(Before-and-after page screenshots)
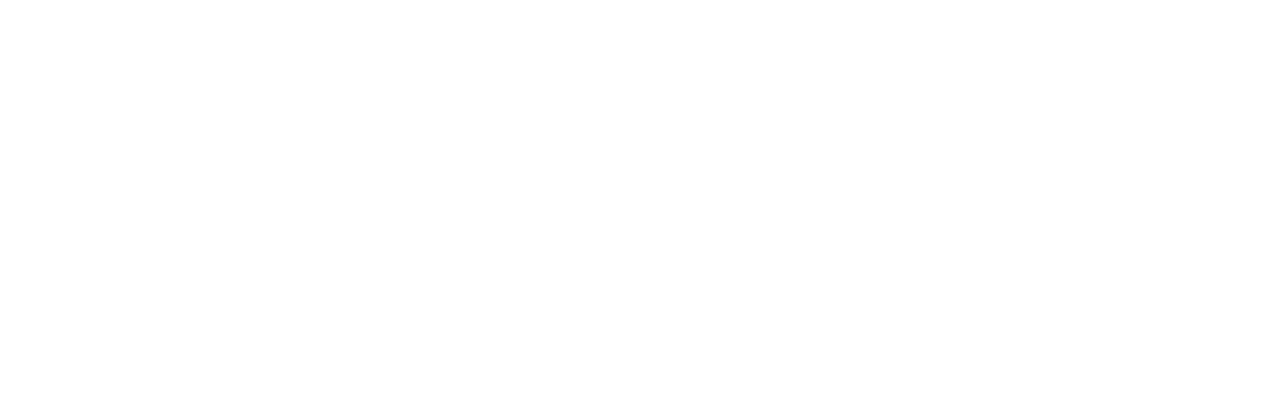
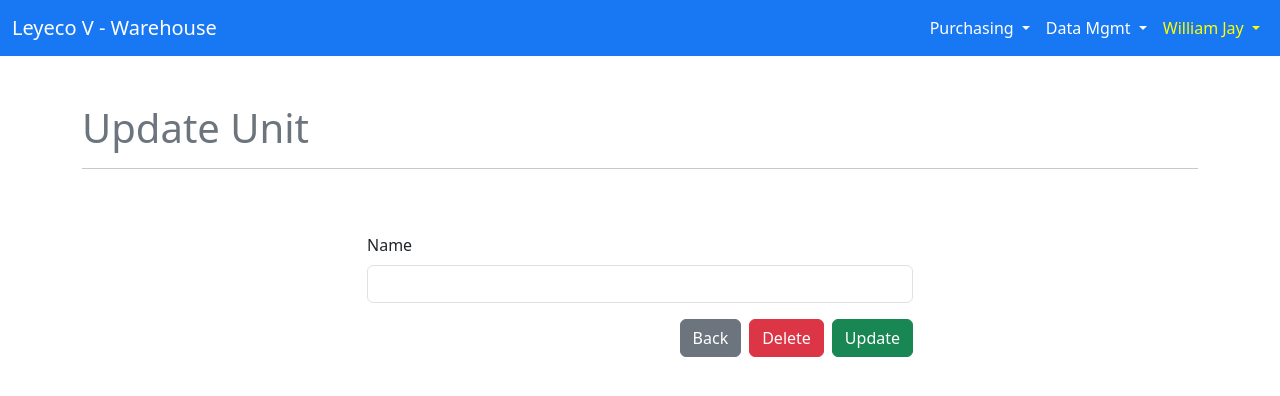
Before and after one commit to William-Jay-Inclino/lvis-web, a Nuxt app: page /warehouse/data-management/unit/1 in a window 1280 px wide. Before the commit this address had no page. Shown: the top 396 px of the page. Built offline with nearby package versions, Linux system fonts and the light colour scheme.

Commit message:
refactor directory structure

```diff
--- a/layouts/layout-admin.vue
+++ b/layouts/layout-admin.vue
@@ -14,7 +14,7 @@
                                 Purchasing
                             </a>
                             <ul class="dropdown-menu" aria-labelledby="navbarDropdown">
-                                <li><nuxt-link class="dropdown-item" to="/purchasing/canvass">Canvass</nuxt-link></li>
+                                <li><nuxt-link class="dropdown-item" to="/warehouse/purchasing/canvass">Canvass</nuxt-link></li>
                                 <li><a class="dropdown-item" href="#">RV</a></li>
                                 <li><a class="dropdown-item" href="#">SPR</a></li>
                                 <li><a class="dropdown-item" href="#">JO</a></li>
@@ -28,7 +28,7 @@
                                 Data Mgmt
                             </a>
                             <ul class="dropdown-menu" aria-labelledby="navbarDropdown">
-                                <li><nuxt-link class="dropdown-item" to="/data-management/unit">Unit</nuxt-link></li>
+                                <li><nuxt-link class="dropdown-item" to="/warehouse/data-management/unit">Unit</nuxt-link></li>
                                 <li><a class="dropdown-item" href="#">Item Brand</a></li>
                                 <li><a class="dropdown-item" href="#">Vehicle</a></li>
                                 <li><a class="dropdown-item" href="#">Supplier</a></li>
--- a/pages/data-management/unit/[id].vue
+++ b/pages/warehouse/data-management/unit/[id].vue
@@ -13,7 +13,7 @@
                 </div>
 
                 <div class="d-flex justify-content-end gap-2">
-                    <nuxt-link class="btn btn-secondary" to="/data-management/unit">Back</nuxt-link>
+                    <nuxt-link class="btn btn-secondary" to="/warehouse/data-management/unit">Back</nuxt-link>
                     <button type="button" @click="remove()" class="btn btn-danger">Delete</button>
                     <button type="submit" class="btn btn-success">Update</button>
                 </div>
@@ -104,7 +104,7 @@
                         position: 'top',
                     })
 
-                    router.push(`/data-management/unit`);
+                    router.push(`unit`);
 
                 }else {
 
--- a/pages/data-management/unit/create.vue
+++ b/pages/warehouse/data-management/unit/create.vue
@@ -12,7 +12,7 @@
                 </div>
 
                 <div class="d-flex justify-content-end gap-2">
-                    <nuxt-link class="btn btn-secondary" to="/data-management/unit">Back</nuxt-link>
+                    <nuxt-link class="btn btn-secondary" to="/warehouse/data-management/unit">Back</nuxt-link>
                     <button type="submit" class="btn btn-primary">Save</button>
                 </div>
             </div>
@@ -49,7 +49,7 @@
 
         if(response.success && response.data) {
 
-            router.push(`/data-management/unit/success/${response.data.id}`);
+            router.push(`/warehouse/data-management/unit/success/${response.data.id}`);
 
         }else{
             Swal.fire({
--- a/pages/data-management/unit/index.vue
+++ b/pages/warehouse/data-management/unit/index.vue
@@ -6,7 +6,7 @@
                 <h1 class="text-secondary">Unit</h1>
             </div>
             <div class="col">
-                <nuxt-link class="btn btn-primary float-end" to="/data-management/unit/create">Add Unit</nuxt-link>
+                <nuxt-link class="btn btn-primary float-end" to="unit/create">Add Unit</nuxt-link>
             </div>
         </div>
 
@@ -71,7 +71,7 @@
     })
 
     function onClickEdit(id: string) {
-        router.push('/data-management/unit/' + id)
+        router.push('/warehouse/data-management/unit/' + id)
     }
 
 </script>
--- a/pages/data-management/unit/success/[id].vue
+++ b/pages/warehouse/data-management/unit/success/[id].vue
@@ -25,9 +25,9 @@
                 <div class="row">
                     <div class="col">
                         <div class="d-flex justify-content-end gap-2">
-                            <nuxt-link class="btn btn-secondary" to="/data-management/unit">Go to list</nuxt-link>
-                            <nuxt-link class="btn btn-success" :to="`/data-management/unit/${item.id}`">Update</nuxt-link>
-                            <nuxt-link class="btn btn-primary" to="/data-management/unit/create">Add New</nuxt-link>
+                            <nuxt-link class="btn btn-secondary" to="/warehouse/data-management/unit">Go to list</nuxt-link>
+                            <nuxt-link class="btn btn-success" :to="`/warehouse/data-management/unit/${item.id}`">Update</nuxt-link>
+                            <nuxt-link class="btn btn-primary" to="/warehouse/data-management/unit/create">Add New</nuxt-link>
                         </div>
                     </div>
                 </div>
--- /dev/null
+++ b/pages/warehouse/purchasing/canvass/create.vue
@@ -0,0 +1,5 @@
+<template>
+
+    <div> Create Canvass </div>
+
+</template>
--- a/pages/purchasing/canvass/index.vue
+++ b/pages/warehouse/purchasing/canvass/index.vue
@@ -5,7 +5,7 @@
                 <h1 class="text-secondary">Canvass</h1>
             </div>
             <div class="col">
-                <nuxt-link class="btn btn-primary float-end" to="/purchasing/canvass/create">Add Canvass</nuxt-link>
+                <nuxt-link class="btn btn-primary float-end" to="/warehouse/purchasing/canvass/create">Add Canvass</nuxt-link>
             </div>
         </div>
 
```
Also changed, not shown: pages/warehouse/data-management/unit/unit.api.ts (renamed from pages/data-management/unit/unit.api.ts), pages/warehouse/data-management/unit/unit.types.ts (renamed from pages/data-management/unit/unit.types.ts), pages/warehouse/data-management/unit/update.vue (renamed from pages/data-management/unit/update.vue).
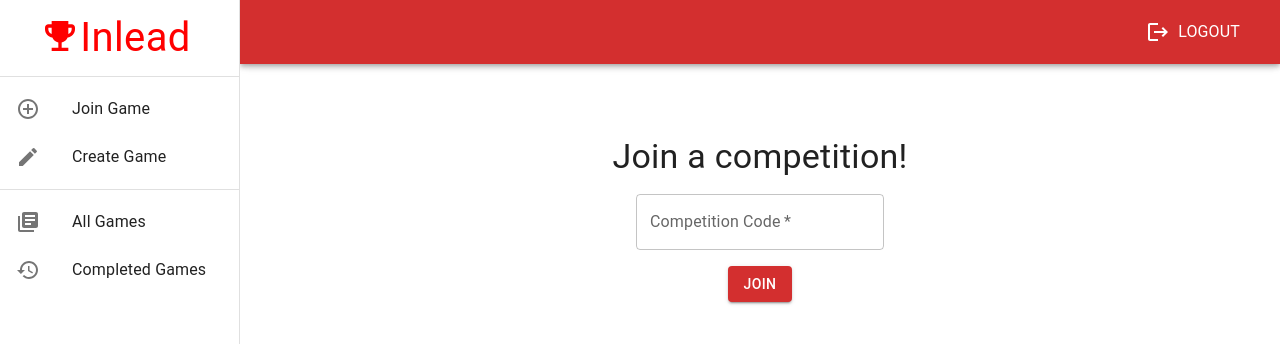
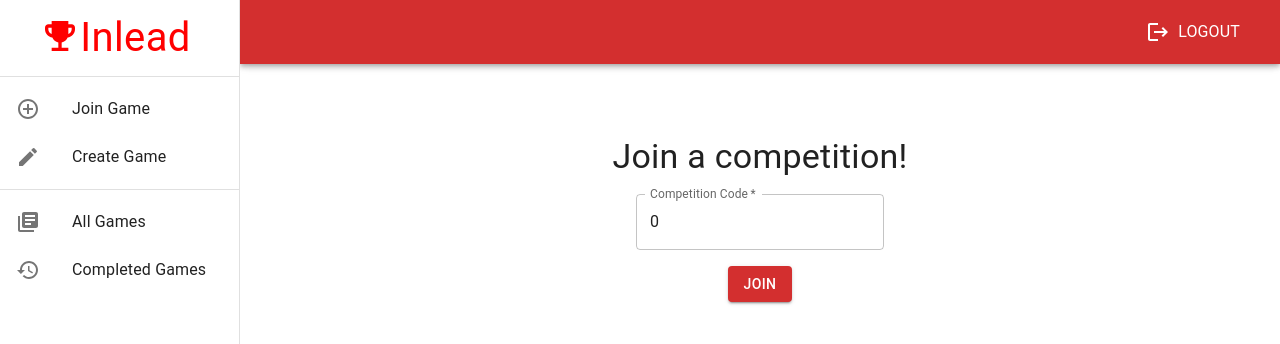
Before and after one commit to josh-ramos-22/Inlead, a React (Create React App) app in the folder frontend/: page / in a window 1280 px wide. Shown: the top 344 px of the page. Built offline with nearby package versions, Linux system fonts and the light colour scheme; sample sign-in values are in the browser's storage.

Commit message:
fixed issue in join page where input wasn't being passed

```diff
--- a/frontend/src/pages/JoinPage.tsx
+++ b/frontend/src/pages/JoinPage.tsx
@@ -103,7 +103,7 @@ const JoinPage : React.FC = () => {
             >
               {({ values, errors, isSubmitting }) => (
                 <Form>
-                  <ValidatedTextField placeholder="Competition Code" name="competitioncode" type="number"/>
+                  <ValidatedTextField placeholder="Competition Code" name="code" type="number"/>
                   <Box sx={{display: "flex", justifyContent: "center"}}>
                     <Button sx={{m: 1, mb: 1}} variant="contained" type="submit" disabled={isSubmitting}>Join</Button>
                   </Box>
```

• WHAT YOU NEED TO DO
Give all entries again verbatim, without any images.

• COMPLETED EXERCISE
Before and after one commit to William-Jay-Inclino/lvis-web, a Nuxt app: page /warehouse/data-management/unit/1 in a window 1280 px wide. Before the commit this address had no page. Shown: the top 396 px of the page. Built offline with nearby package versions, Linux system fonts and the light colour scheme.

Commit message:
refactor directory structure

```diff
--- a/layouts/layout-admin.vue
+++ b/layouts/layout-admin.vue
@@ -14,7 +14,7 @@
                                 Purchasing
                             </a>
                             <ul class="dropdown-menu" aria-labelledby="navbarDropdown">
-                                <li><nuxt-link class="dropdown-item" to="/purchasing/canvass">Canvass</nuxt-link></li>
+                                <li><nuxt-link class="dropdown-item" to="/warehouse/purchasing/canvass">Canvass</nuxt-link></li>
                                 <li><a class="dropdown-item" href="#">RV</a></li>
                                 <li><a class="dropdown-item" href="#">SPR</a></li>
                                 <li><a class="dropdown-item" href="#">JO</a></li>
@@ -28,7 +28,7 @@
                                 Data Mgmt
                             </a>
                             <ul class="dropdown-menu" aria-labelledby="navbarDropdown">
-                                <li><nuxt-link class="dropdown-item" to="/data-management/unit">Unit</nuxt-link></li>
+                                <li><nuxt-link class="dropdown-item" to="/warehouse/data-management/unit">Unit</nuxt-link></li>
                                 <li><a class="dropdown-item" href="#">Item Brand</a></li>
                                 <li><a class="dropdown-item" href="#">Vehicle</a></li>
                                 <li><a class="dropdown-item" href="#">Supplier</a></li>
--- a/pages/data-management/unit/[id].vue
+++ b/pages/warehouse/data-management/unit/[id].vue
@@ -13,7 +13,7 @@
                 </div>
 
                 <div class="d-flex justify-content-end gap-2">
-                    <nuxt-link class="btn btn-secondary" to="/data-management/unit">Back</nuxt-link>
+                    <nuxt-link class="btn btn-secondary" to="/warehouse/data-management/unit">Back</nuxt-link>
                     <button type="button" @click="remove()" class="btn btn-danger">Delete</button>
                     <button type="submit" class="btn btn-success">Update</button>
                 </div>
@@ -104,7 +104,7 @@
                         position: 'top',
                     })
 
-                    router.push(`/data-management/unit`);
+                    router.push(`unit`);
 
                 }else {
 
--- a/pages/data-management/unit/create.vue
+++ b/pages/warehouse/data-management/unit/create.vue
@@ -12,7 +12,7 @@
                 </div>
 
                 <div class="d-flex justify-content-end gap-2">
-                    <nuxt-link class="btn btn-secondary" to="/data-management/unit">Back</nuxt-link>
+                    <nuxt-link class="btn btn-secondary" to="/warehouse/data-management/unit">Back</nuxt-link>
                     <button type="submit" class="btn btn-primary">Save</button>
                 </div>
             </div>
@@ -49,7 +49,7 @@
 
         if(response.success && response.data) {
 
-            router.push(`/data-management/unit/success/${response.data.id}`);
+            router.push(`/warehouse/data-management/unit/success/${response.data.id}`);
 
         }else{
             Swal.fire({
--- a/pages/data-management/unit/index.vue
+++ b/pages/warehouse/data-management/unit/index.vue
@@ -6,7 +6,7 @@
                 <h1 class="text-secondary">Unit</h1>
             </div>
             <div class="col">
-                <nuxt-link class="btn btn-primary float-end" to="/data-management/unit/create">Add Unit</nuxt-link>
+                <nuxt-link class="btn btn-primary float-end" to="unit/create">Add Unit</nuxt-link>
             </div>
         </div>
 
@@ -71,7 +71,7 @@
     })
 
     function onClickEdit(id: string) {
-        router.push('/data-management/unit/' + id)
+        router.push('/warehouse/data-management/unit/' + id)
     }
 
 </script>
--- a/pages/data-management/unit/success/[id].vue
+++ b/pages/warehouse/data-management/unit/success/[id].vue
@@ -25,9 +25,9 @@
                 <div class="row">
                     <div class="col">
                         <div class="d-flex justify-content-end gap-2">
-                            <nuxt-link class="btn btn-secondary" to="/data-management/unit">Go to list</nuxt-link>
-                            <nuxt-link class="btn btn-success" :to="`/data-management/unit/${item.id}`">Update</nuxt-link>
-                            <nuxt-link class="btn btn-primary" to="/data-management/unit/create">Add New</nuxt-link>
+                            <nuxt-link class="btn btn-secondary" to="/warehouse/data-management/unit">Go to list</nuxt-link>
+                            <nuxt-link class="btn btn-success" :to="`/warehouse/data-management/unit/${item.id}`">Update</nuxt-link>
+                            <nuxt-link class="btn btn-primary" to="/warehouse/data-management/unit/create">Add New</nuxt-link>
                         </div>
                     </div>
                 </div>
--- /dev/null
+++ b/pages/warehouse/purchasing/canvass/create.vue
@@ -0,0 +1,5 @@
+<template>
+
+    <div> Create Canvass </div>
+
+</template>
--- a/pages/purchasing/canvass/index.vue
+++ b/pages/warehouse/purchasing/canvass/index.vue
@@ -5,7 +5,7 @@
                 <h1 class="text-secondary">Canvass</h1>
             </div>
             <div class="col">
-                <nuxt-link class="btn btn-primary float-end" to="/purchasing/canvass/create">Add Canvass</nuxt-link>
+                <nuxt-link class="btn btn-primary float-end" to="/warehouse/purchasing/canvass/create">Add Canvass</nuxt-link>
             </div>
         </div>
 
```
Also changed, not shown: pages/warehouse/data-management/unit/unit.api.ts (renamed from pages/data-management/unit/unit.api.ts), pages/warehouse/data-management/unit/unit.types.ts (renamed from pages/data-management/unit/unit.types.ts), pages/warehouse/data-management/unit/update.vue (renamed from pages/data-management/unit/update.vue).
Before and after one commit to josh-ramos-22/Inlead, a React (Create React App) app in the folder frontend/: page / in a window 1280 px wide. Shown: the top 344 px of the page. Built offline with nearby package versions, Linux system fonts and the light colour scheme; sample sign-in values are in the browser's storage.

Commit message:
fixed issue in join page where input wasn't being passed

```diff
--- a/frontend/src/pages/JoinPage.tsx
+++ b/frontend/src/pages/JoinPage.tsx
@@ -103,7 +103,7 @@ const JoinPage : React.FC = () => {
             >
               {({ values, errors, isSubmitting }) => (
                 <Form>
-                  <ValidatedTextField placeholder="Competition Code" name="competitioncode" type="number"/>
+                  <ValidatedTextField placeholder="Competition Code" name="code" type="number"/>
                   <Box sx={{display: "flex", justifyContent: "center"}}>
                     <Button sx={{m: 1, mb: 1}} variant="contained" type="submit" disabled={isSubmitting}>Join</Button>
                   </Box>
```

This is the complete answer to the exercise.